Showers were limited to 3 minutes per person a day as the water supply was obtained by desalinating sea water. The girls had 3 showers between them, no doors, just a shower curtain and a bath mat. This brought on the challenge of dressing quickly and maintaining modesty without getting clothing soggy wet. The toilets would regularly get a blockage due to the curious bends in the old pipes. It was the lucky job of the earliest risen member of the ship’s crew to grab a plunger and remove the offending blockage and smell on the mornings this happened. These little things are bound to happen anywhere a large group of people use a small range of facilities. The crew were very handy and always quick to fix any problems. A blockage did occur at the start of one of our sails. Going up onto the deck for fresh air, the wondrous aroma of fresh sewage would waft towards our nostrils as we lay prostrate, fighting off the waves of sea sickness. God bless the man who fixed this problem early in the voyage!

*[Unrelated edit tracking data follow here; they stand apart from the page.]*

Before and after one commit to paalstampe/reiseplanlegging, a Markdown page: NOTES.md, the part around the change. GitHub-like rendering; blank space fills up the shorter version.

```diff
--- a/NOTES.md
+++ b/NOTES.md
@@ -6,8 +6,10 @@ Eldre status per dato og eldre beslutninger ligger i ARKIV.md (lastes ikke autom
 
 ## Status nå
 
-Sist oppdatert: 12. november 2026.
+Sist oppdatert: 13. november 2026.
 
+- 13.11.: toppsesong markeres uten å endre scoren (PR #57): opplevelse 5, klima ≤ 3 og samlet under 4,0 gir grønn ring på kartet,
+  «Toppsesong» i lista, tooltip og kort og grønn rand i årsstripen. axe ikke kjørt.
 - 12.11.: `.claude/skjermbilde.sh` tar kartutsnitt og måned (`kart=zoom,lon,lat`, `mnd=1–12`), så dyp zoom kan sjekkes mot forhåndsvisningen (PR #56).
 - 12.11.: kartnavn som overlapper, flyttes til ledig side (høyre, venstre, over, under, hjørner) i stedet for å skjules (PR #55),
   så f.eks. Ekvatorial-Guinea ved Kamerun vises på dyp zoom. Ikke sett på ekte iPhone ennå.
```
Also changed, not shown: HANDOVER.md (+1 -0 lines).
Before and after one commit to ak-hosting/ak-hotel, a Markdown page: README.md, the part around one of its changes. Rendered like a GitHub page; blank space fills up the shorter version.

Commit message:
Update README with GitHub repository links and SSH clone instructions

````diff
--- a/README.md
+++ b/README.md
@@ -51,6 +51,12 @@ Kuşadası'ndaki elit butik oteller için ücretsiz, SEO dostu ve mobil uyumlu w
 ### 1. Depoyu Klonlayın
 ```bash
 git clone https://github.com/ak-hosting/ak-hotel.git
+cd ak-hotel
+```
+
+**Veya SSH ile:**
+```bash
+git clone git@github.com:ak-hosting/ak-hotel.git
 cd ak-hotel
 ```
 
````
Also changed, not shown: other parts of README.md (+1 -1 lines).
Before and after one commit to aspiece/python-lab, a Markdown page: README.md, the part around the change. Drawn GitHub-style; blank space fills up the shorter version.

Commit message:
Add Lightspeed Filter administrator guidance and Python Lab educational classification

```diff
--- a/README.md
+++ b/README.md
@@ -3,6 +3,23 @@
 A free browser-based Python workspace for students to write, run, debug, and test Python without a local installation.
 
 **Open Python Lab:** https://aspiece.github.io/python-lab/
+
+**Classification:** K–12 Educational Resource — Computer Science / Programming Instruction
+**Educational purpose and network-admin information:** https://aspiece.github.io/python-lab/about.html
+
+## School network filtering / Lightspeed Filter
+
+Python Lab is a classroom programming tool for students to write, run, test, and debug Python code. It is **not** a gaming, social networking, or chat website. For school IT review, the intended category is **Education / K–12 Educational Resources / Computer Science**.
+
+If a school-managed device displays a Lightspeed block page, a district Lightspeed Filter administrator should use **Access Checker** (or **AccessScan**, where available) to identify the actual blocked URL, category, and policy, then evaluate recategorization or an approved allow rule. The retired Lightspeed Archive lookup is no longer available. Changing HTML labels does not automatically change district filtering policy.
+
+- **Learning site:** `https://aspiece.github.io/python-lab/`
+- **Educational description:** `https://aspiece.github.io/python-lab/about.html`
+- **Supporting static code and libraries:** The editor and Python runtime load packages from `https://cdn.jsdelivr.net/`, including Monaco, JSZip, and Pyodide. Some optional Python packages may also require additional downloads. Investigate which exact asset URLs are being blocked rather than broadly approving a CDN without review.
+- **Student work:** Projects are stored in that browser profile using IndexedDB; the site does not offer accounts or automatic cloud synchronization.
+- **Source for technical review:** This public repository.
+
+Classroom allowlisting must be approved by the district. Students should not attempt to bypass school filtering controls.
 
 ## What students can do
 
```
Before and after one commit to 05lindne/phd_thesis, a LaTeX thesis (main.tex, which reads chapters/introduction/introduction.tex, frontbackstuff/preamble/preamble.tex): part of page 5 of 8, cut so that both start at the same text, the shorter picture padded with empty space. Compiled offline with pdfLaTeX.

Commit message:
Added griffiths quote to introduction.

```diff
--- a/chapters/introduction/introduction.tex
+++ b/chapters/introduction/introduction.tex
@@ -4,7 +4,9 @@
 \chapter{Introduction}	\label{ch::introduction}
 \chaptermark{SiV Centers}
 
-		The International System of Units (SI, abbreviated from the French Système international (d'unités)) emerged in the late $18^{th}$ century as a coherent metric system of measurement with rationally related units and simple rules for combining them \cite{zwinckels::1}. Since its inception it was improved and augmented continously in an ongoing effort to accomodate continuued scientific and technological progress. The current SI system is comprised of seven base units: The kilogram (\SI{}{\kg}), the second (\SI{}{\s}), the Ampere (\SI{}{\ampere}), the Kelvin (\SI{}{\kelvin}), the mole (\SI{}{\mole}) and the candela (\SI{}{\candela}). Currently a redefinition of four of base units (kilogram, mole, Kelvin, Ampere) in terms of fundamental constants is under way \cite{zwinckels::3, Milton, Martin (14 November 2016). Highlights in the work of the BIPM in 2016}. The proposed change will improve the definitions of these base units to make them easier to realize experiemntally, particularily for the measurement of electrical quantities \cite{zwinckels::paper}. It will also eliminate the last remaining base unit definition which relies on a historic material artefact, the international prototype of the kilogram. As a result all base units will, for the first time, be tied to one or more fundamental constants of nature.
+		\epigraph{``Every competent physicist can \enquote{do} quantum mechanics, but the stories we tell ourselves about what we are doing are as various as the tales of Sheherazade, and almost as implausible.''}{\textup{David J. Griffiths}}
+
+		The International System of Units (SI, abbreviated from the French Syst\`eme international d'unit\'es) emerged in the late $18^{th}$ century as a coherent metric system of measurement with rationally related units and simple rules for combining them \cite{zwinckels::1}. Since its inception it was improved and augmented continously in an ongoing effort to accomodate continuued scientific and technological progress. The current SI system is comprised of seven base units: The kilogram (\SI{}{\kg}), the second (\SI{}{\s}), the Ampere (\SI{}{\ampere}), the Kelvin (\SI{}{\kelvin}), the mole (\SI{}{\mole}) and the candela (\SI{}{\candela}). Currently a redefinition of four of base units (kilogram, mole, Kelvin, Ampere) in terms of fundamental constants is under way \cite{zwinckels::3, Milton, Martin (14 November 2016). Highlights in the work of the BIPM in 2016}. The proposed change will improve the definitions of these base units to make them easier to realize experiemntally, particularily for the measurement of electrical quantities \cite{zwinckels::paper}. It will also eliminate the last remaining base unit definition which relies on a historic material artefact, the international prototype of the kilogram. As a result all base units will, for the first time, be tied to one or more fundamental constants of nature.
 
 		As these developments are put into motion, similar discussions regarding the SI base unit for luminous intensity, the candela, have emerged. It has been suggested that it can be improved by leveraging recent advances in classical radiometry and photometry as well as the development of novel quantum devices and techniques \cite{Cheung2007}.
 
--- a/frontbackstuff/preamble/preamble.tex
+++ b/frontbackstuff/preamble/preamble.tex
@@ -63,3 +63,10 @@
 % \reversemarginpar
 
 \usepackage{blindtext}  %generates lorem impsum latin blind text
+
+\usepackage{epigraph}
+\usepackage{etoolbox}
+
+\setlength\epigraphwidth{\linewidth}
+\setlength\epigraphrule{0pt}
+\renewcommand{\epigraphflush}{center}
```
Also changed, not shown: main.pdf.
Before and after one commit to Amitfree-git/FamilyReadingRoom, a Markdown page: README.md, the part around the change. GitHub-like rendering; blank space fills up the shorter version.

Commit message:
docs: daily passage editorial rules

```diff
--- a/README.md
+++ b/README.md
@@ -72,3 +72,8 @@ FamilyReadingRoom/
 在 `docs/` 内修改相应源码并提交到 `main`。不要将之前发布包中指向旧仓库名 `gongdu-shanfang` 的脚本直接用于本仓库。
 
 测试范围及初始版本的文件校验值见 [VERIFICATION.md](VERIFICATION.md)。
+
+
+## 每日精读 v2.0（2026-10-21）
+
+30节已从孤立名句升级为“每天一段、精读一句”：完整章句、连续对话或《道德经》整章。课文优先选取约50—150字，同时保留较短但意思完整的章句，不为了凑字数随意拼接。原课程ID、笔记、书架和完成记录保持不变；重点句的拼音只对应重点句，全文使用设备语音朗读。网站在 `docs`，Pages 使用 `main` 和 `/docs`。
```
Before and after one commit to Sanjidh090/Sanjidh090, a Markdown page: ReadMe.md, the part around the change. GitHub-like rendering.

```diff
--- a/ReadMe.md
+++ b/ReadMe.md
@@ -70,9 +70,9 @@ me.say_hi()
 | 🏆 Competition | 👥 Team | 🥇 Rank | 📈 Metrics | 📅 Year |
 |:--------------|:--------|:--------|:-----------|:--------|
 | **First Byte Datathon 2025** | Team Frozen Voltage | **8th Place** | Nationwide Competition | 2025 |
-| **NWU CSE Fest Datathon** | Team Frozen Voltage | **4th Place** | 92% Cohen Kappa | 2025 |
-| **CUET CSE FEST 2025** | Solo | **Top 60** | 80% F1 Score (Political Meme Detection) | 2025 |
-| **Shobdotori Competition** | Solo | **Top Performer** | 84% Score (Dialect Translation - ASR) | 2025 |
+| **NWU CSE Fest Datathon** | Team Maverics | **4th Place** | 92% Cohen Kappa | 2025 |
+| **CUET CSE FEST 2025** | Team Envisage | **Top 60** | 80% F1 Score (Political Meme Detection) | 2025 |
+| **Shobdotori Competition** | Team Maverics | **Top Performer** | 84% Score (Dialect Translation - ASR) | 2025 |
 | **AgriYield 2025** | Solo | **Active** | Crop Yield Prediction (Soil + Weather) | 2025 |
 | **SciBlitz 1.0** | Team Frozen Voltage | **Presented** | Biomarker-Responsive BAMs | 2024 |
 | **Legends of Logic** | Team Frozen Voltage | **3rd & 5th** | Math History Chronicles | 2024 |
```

Sea sickness is funny in retrospect. At the time, it felt like an ordeal that would never end. It did not take me long to turn green. Ironically, I threw up just after taking my second sea sickness tablet. I think it was the claustrophobia of navigating narrow ladders down to the bunks while the ship rocked beneath me. I grabbed a bucket from the laundry, kept there for the express purpose of gathering the stomach contents of the truly sea sick. That bucket became my comfort item for the rest of the voyage and I held onto it for almost 24 hours. I didn’t need to use it, but felt safer with it nearby! I lay on the aft deck with a group of other similarly affected people. We lay on woven mats, side by side, as the ship moved relentlessly up and down, sea air blowing across our faces. Every now and again, a large wave would cause the ship to tilt to the port or starboard side and we would slide in unison across the deck, just like a can of sardines. I counted hours until our projected arrival.
Towards the end of the voyage, the waves levelled out. We were approaching land. I grinned with relief. We were almost there. I would soon feel my equilibrium return to normal and be able to face the thought of food without flinching. It would be a week until our return voyage.
I had an incredible time, serving with a health care team in the Western Province. I loved meeting the people of Papua New Guinea and have returned since. Next week I venture to Port Moresby again – this time with my husband. I am happy to say, I don’t have to sail this year as we will be based in Port Moresby. Soon YWAM will add a new ship to the mission, one that is larger and more stable in the water. I am banking on this one being less likely to induce sea sickness and look forward to visiting it soon…and sailing without a green-tinged complexion!